The trial judge should not have said “or corroborative”, Mr Bowman submitted, because the jury had just been told that corroboration was independent evidence. He conflated consistency of the complainant’s account with corroboration, counsel submitted, which was an error in law.
Mr Bowman said the jury were given this instruction just before they began their deliberations and if they acted upon it, they convicted on a basis that was legally incorrect.
Counsel for the Director of Public Prosecutions, Eileen O'Leary SC, said corroboration was correctly explained to the jury and the trial judge "strongly" warned them on the dangers of convicting in the absence of corroboration.
Ms O'Leary said the trial judge intended to convey the existence of other evidence, which was consistent with the complainant's account. That's what six experienced lawyers in court thought the judge intended to convey, she said, because there was no request made of the judge to clarify what was said at the time.
Given the strength of the other evidence in the case, there could be no apprehension of an injustice arising, Ms O'Leary said.
President of the Court of Appeal Mr Justice George Birmingham, who sat with Mr Justice John Edwards and Ms Justice Isobel Kennedy, said the court would reserve its judgment.
Further grounds of appeal were submitted in relation to adverse publicity ahead of the man’s second trial, the trial judge's refusal to exclude some of the man’s Garda interviews and the failure of the gardaí to retain certain items like bed sheets and the complainant's mobile phone.
Mr Bowman said the man was convicted of sexual assault in September 2016 and sentenced the following February. A jury disagreement on the two rape counts were retried in March 2017, six weeks after he was sentenced for sexual assault, which gave rise to adverse publicity.
A newspaper article by The Irish Sun was submitted to the Central Criminal Court on grounds of adverse publicity. Neither the man nor the complainant were named in the article. It referenced their ages, her pregnancy and the fact he had filmed himself sexually assaulting her.

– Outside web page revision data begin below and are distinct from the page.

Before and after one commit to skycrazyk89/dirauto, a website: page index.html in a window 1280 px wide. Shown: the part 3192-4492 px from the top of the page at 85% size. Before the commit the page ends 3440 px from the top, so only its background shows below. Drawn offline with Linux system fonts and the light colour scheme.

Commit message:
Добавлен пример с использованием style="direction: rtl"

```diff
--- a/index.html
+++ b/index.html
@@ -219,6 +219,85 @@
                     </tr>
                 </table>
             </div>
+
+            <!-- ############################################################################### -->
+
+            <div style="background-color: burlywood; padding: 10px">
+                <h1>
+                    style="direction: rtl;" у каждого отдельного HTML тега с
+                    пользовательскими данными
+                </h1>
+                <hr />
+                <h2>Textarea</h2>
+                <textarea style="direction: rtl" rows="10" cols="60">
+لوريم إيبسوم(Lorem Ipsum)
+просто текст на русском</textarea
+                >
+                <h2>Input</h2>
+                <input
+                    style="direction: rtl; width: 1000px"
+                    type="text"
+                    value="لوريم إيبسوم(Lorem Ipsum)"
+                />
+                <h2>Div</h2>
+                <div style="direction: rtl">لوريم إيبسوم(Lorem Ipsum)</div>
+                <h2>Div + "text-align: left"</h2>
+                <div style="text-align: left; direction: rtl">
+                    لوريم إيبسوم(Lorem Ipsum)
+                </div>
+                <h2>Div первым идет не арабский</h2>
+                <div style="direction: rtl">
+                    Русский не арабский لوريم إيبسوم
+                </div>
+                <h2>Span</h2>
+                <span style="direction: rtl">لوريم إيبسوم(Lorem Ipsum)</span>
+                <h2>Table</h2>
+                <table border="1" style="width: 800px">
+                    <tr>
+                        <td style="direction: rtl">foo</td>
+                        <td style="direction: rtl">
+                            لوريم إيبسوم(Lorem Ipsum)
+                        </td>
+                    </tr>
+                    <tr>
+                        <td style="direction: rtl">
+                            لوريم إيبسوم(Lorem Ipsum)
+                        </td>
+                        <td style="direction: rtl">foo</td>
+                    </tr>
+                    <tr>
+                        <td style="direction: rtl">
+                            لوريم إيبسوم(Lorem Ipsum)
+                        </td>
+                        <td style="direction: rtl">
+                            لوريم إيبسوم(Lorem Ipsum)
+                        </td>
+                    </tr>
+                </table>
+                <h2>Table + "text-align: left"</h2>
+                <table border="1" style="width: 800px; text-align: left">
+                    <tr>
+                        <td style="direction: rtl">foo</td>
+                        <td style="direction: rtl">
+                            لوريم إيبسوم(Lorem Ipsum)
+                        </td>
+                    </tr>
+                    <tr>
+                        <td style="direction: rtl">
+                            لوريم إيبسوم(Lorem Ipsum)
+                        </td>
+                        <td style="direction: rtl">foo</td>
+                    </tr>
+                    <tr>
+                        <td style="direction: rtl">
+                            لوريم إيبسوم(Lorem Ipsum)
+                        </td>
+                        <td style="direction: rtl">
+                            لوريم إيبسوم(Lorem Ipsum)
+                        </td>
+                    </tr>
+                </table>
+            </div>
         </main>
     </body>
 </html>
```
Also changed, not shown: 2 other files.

The man said he didn't see the article himself because he didn't have access to newspapers or the internet in prison, but a relative had told him about it.